- Its against the true essence of sport, which actually builds character
- Due to his actions, a lot of innocent people didn't make their grade
- So if the majority of the cyclists take EPOs, he is a great cyclist since he beat them all, but that doesn't absolve him of lying, cheating, etc
...and so on

My first reaction was to defend my hero, someone whom I have always looked upto, read both his books, who inspired me to get going on a bike. But I soon realized the futility of the whole argument.

Person A was commenting on the life of Person B and Person C was stepping in to defend Person B. Neither A, B nor C are connected in any way.

I would say that all of us are on are individual journeys through life with the sole objective of realizing and living our potential and growing within to become better and helpful human beings. This journey normally lasts multiple life times until such time as "we get it"
Our gurus have tought us that this "getting it" is all about unlearning all that we have picked up along the way.

We don't really build character, we uncover it by our Sadhana and our responses to life experiences.

I believe that no one human can comment on the journey of another. It would be a mere second hand judgement.

I also believe that while we unlearn our conditioning, we may not be perfect in the moralistic (wordly/society) sense of the word. We all would probably exhibit some character flaw or other. Most of us have some or the other skeletons in the cupboard. However standing in judgement of these flaws as we see in others, is a useless exercise and at best has gossip value and is also an indication of having those flows ourselves. Instead it would be good to reflect on all these experiences (even of observing others and reading about others) and seeing how we can improve our journey towards uncovering our beautiful character.
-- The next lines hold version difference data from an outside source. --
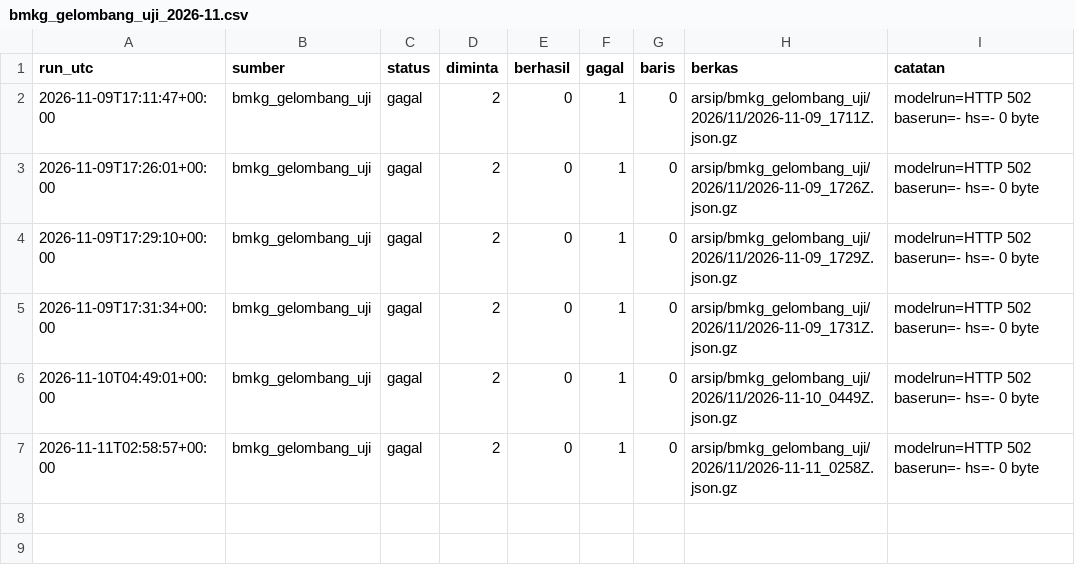
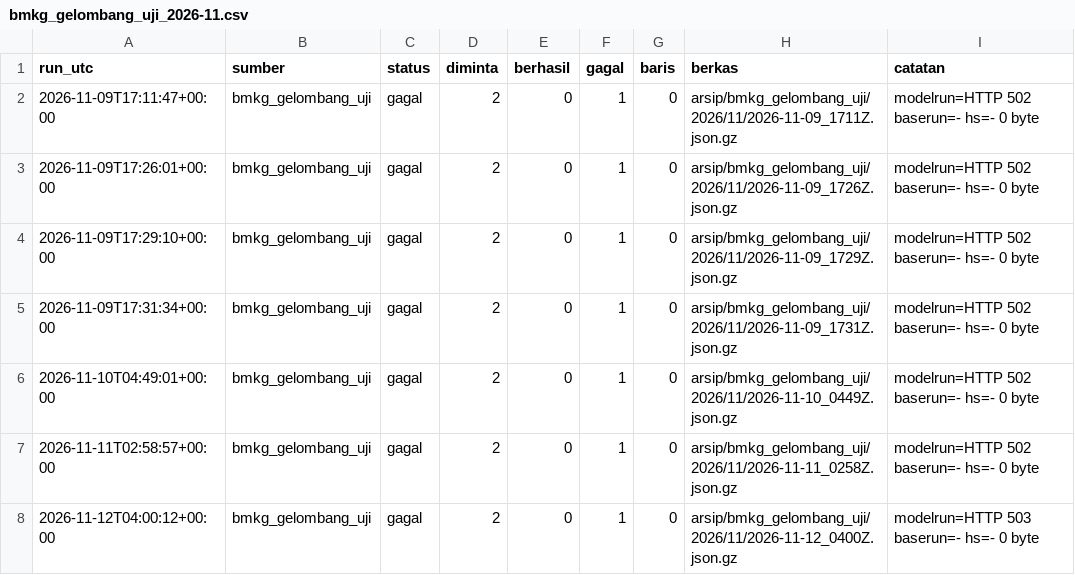
Before and after one commit to mrafiraamadhan/arsip-realtime-indonesia, a CSV file: log/bmkg_gelombang_uji_2026-11.csv, drawn as a sheet; the diff names each change by its address in the sheet, - before the commit and + after, or states it on an @@ line.

```diff
--- a/log/bmkg_gelombang_uji_2026-11.csv
+++ b/log/bmkg_gelombang_uji_2026-11.csv
+row 8: 2026-11-12T04:00:12+00:00 | bmkg_gelombang_uji | gagal | 2 | 0 | 1 | 0 | arsip/bmkg_gelombang_uji/2026/11/2026-11-12_0400Z.json.gz | modelrun=HTTP 503 baserun=- hs=- 0 byte
```
Also changed, not shown: log/bmkg_prakiraan_2026-11.csv, log/tiket_pesawat_2026-11.csv, 2 other files.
The observation is external but the application is internal
Moralhood is a fine state to visit once in a while, but we shouldnt get it home - Richard Bach

In essense, we need to observe and learn from the journey of others but work and focus on our own journey.

Am I a MORE peaceful, MORE loving, MORE joyful person today.

Side Note: As for Lance Armstrong, just like I acknowledged his massive strength in fighting cancer, enduring gruelling training rides (yes despite EPO, one needs to bust ones ass on the saddle to ride), dealing with turbulent personal issues, starting a cancer foundation,etc,  I also acknowledge his weakness of falling prey to desires, lies, cheating, etc.

I choose to focus on the former and simply be aware of the latter.

1 comment:

usha iyer said...

gurdieff n osho are not averse to criticism .. which is an armour to keep away the unreal fans..